[DATA Boundary: Start]

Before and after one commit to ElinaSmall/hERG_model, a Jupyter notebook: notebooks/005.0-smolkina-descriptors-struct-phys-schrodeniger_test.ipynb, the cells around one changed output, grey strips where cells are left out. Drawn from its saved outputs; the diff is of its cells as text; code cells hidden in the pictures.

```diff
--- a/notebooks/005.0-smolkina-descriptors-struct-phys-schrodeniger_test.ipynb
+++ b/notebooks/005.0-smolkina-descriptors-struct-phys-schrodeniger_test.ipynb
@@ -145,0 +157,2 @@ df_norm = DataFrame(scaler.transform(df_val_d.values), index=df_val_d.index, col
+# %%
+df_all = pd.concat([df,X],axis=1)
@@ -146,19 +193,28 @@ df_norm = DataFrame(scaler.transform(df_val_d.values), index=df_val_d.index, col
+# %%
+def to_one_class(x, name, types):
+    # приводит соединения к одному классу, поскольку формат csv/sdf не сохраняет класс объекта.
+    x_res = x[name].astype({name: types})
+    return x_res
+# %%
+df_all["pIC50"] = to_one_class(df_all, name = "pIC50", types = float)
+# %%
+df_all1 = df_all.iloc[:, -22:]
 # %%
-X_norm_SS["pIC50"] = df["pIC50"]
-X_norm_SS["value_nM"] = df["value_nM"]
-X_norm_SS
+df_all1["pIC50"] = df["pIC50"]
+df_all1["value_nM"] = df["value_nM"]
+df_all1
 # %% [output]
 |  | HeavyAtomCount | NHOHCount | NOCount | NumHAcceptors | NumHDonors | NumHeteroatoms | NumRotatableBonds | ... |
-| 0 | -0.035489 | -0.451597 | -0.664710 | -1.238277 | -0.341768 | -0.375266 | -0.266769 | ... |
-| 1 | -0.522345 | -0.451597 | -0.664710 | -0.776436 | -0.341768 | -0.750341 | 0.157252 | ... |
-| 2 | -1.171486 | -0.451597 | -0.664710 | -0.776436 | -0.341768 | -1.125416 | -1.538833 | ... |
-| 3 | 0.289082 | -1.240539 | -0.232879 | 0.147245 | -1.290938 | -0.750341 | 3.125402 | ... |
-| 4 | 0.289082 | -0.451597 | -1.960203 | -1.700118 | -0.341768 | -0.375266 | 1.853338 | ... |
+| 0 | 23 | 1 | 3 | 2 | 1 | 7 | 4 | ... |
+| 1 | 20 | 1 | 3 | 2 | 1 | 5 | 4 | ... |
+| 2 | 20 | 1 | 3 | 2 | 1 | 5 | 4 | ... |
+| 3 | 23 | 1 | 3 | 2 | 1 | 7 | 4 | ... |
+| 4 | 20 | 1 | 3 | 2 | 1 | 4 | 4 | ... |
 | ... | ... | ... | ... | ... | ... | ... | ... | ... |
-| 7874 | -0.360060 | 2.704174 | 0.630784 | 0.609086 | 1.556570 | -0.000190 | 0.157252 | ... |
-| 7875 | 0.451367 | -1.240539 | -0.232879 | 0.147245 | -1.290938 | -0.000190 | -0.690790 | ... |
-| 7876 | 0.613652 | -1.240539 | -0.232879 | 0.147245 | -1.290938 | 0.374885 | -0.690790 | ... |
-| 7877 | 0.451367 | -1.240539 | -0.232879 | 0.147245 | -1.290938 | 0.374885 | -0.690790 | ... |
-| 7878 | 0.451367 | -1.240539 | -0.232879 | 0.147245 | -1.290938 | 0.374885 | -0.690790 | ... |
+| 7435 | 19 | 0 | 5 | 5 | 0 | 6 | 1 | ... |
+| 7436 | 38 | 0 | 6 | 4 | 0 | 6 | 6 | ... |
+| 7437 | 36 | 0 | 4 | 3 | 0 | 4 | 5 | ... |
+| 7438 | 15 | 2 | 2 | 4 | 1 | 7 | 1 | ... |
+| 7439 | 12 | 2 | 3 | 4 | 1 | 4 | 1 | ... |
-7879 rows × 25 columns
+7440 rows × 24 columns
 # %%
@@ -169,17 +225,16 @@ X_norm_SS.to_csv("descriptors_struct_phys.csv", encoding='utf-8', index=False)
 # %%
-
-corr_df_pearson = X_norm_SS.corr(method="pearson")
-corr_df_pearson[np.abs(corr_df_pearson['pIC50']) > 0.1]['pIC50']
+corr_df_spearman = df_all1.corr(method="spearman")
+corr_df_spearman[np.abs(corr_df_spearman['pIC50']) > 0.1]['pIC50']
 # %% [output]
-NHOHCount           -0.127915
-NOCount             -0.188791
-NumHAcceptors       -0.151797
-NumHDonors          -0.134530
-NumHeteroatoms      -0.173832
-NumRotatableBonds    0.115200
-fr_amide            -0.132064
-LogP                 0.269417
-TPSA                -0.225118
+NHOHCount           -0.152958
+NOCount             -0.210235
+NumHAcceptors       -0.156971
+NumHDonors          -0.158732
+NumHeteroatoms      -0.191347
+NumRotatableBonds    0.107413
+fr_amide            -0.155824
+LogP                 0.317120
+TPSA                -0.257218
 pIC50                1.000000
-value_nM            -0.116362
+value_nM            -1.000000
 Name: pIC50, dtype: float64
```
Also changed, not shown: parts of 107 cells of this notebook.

[DATA Boundary: End]

EXERCISE DIRECTIONS: An exact copy of all the entries is what's needed; write it out.

EXERCISE OUTPUT:
Before and after one commit to ElinaSmall/hERG_model, a Jupyter notebook: notebooks/005.0-smolkina-descriptors-struct-phys-schrodeniger_test.ipynb, the cells around one changed output, grey strips where cells are left out. Drawn from its saved outputs; the diff is of its cells as text; code cells hidden in the pictures.

```diff
--- a/notebooks/005.0-smolkina-descriptors-struct-phys-schrodeniger_test.ipynb
+++ b/notebooks/005.0-smolkina-descriptors-struct-phys-schrodeniger_test.ipynb
@@ -145,0 +157,2 @@ df_norm = DataFrame(scaler.transform(df_val_d.values), index=df_val_d.index, col
+# %%
+df_all = pd.concat([df,X],axis=1)
@@ -146,19 +193,28 @@ df_norm = DataFrame(scaler.transform(df_val_d.values), index=df_val_d.index, col
+# %%
+def to_one_class(x, name, types):
+    # приводит соединения к одному классу, поскольку формат csv/sdf не сохраняет класс объекта.
+    x_res = x[name].astype({name: types})
+    return x_res
+# %%
+df_all["pIC50"] = to_one_class(df_all, name = "pIC50", types = float)
+# %%
+df_all1 = df_all.iloc[:, -22:]
 # %%
-X_norm_SS["pIC50"] = df["pIC50"]
-X_norm_SS["value_nM"] = df["value_nM"]
-X_norm_SS
+df_all1["pIC50"] = df["pIC50"]
+df_all1["value_nM"] = df["value_nM"]
+df_all1
 # %% [output]
 |  | HeavyAtomCount | NHOHCount | NOCount | NumHAcceptors | NumHDonors | NumHeteroatoms | NumRotatableBonds | ... |
-| 0 | -0.035489 | -0.451597 | -0.664710 | -1.238277 | -0.341768 | -0.375266 | -0.266769 | ... |
-| 1 | -0.522345 | -0.451597 | -0.664710 | -0.776436 | -0.341768 | -0.750341 | 0.157252 | ... |
-| 2 | -1.171486 | -0.451597 | -0.664710 | -0.776436 | -0.341768 | -1.125416 | -1.538833 | ... |
-| 3 | 0.289082 | -1.240539 | -0.232879 | 0.147245 | -1.290938 | -0.750341 | 3.125402 | ... |
-| 4 | 0.289082 | -0.451597 | -1.960203 | -1.700118 | -0.341768 | -0.375266 | 1.853338 | ... |
+| 0 | 23 | 1 | 3 | 2 | 1 | 7 | 4 | ... |
+| 1 | 20 | 1 | 3 | 2 | 1 | 5 | 4 | ... |
+| 2 | 20 | 1 | 3 | 2 | 1 | 5 | 4 | ... |
+| 3 | 23 | 1 | 3 | 2 | 1 | 7 | 4 | ... |
+| 4 | 20 | 1 | 3 | 2 | 1 | 4 | 4 | ... |
 | ... | ... | ... | ... | ... | ... | ... | ... | ... |
-| 7874 | -0.360060 | 2.704174 | 0.630784 | 0.609086 | 1.556570 | -0.000190 | 0.157252 | ... |
-| 7875 | 0.451367 | -1.240539 | -0.232879 | 0.147245 | -1.290938 | -0.000190 | -0.690790 | ... |
-| 7876 | 0.613652 | -1.240539 | -0.232879 | 0.147245 | -1.290938 | 0.374885 | -0.690790 | ... |
-| 7877 | 0.451367 | -1.240539 | -0.232879 | 0.147245 | -1.290938 | 0.374885 | -0.690790 | ... |
-| 7878 | 0.451367 | -1.240539 | -0.232879 | 0.147245 | -1.290938 | 0.374885 | -0.690790 | ... |
+| 7435 | 19 | 0 | 5 | 5 | 0 | 6 | 1 | ... |
+| 7436 | 38 | 0 | 6 | 4 | 0 | 6 | 6 | ... |
+| 7437 | 36 | 0 | 4 | 3 | 0 | 4 | 5 | ... |
+| 7438 | 15 | 2 | 2 | 4 | 1 | 7 | 1 | ... |
+| 7439 | 12 | 2 | 3 | 4 | 1 | 4 | 1 | ... |
-7879 rows × 25 columns
+7440 rows × 24 columns
 # %%
@@ -169,17 +225,16 @@ X_norm_SS.to_csv("descriptors_struct_phys.csv", encoding='utf-8', index=False)
 # %%
-
-corr_df_pearson = X_norm_SS.corr(method="pearson")
-corr_df_pearson[np.abs(corr_df_pearson['pIC50']) > 0.1]['pIC50']
+corr_df_spearman = df_all1.corr(method="spearman")
+corr_df_spearman[np.abs(corr_df_spearman['pIC50']) > 0.1]['pIC50']
 # %% [output]
-NHOHCount           -0.127915
-NOCount             -0.188791
-NumHAcceptors       -0.151797
-NumHDonors          -0.134530
-NumHeteroatoms      -0.173832
-NumRotatableBonds    0.115200
-fr_amide            -0.132064
-LogP                 0.269417
-TPSA                -0.225118
+NHOHCount           -0.152958
+NOCount             -0.210235
+NumHAcceptors       -0.156971
+NumHDonors          -0.158732
+NumHeteroatoms      -0.191347
+NumRotatableBonds    0.107413
+fr_amide            -0.155824
+LogP                 0.317120
+TPSA                -0.257218
 pIC50                1.000000
-value_nM            -0.116362
+value_nM            -1.000000
 Name: pIC50, dtype: float64
```
Also changed, not shown: parts of 107 cells of this notebook.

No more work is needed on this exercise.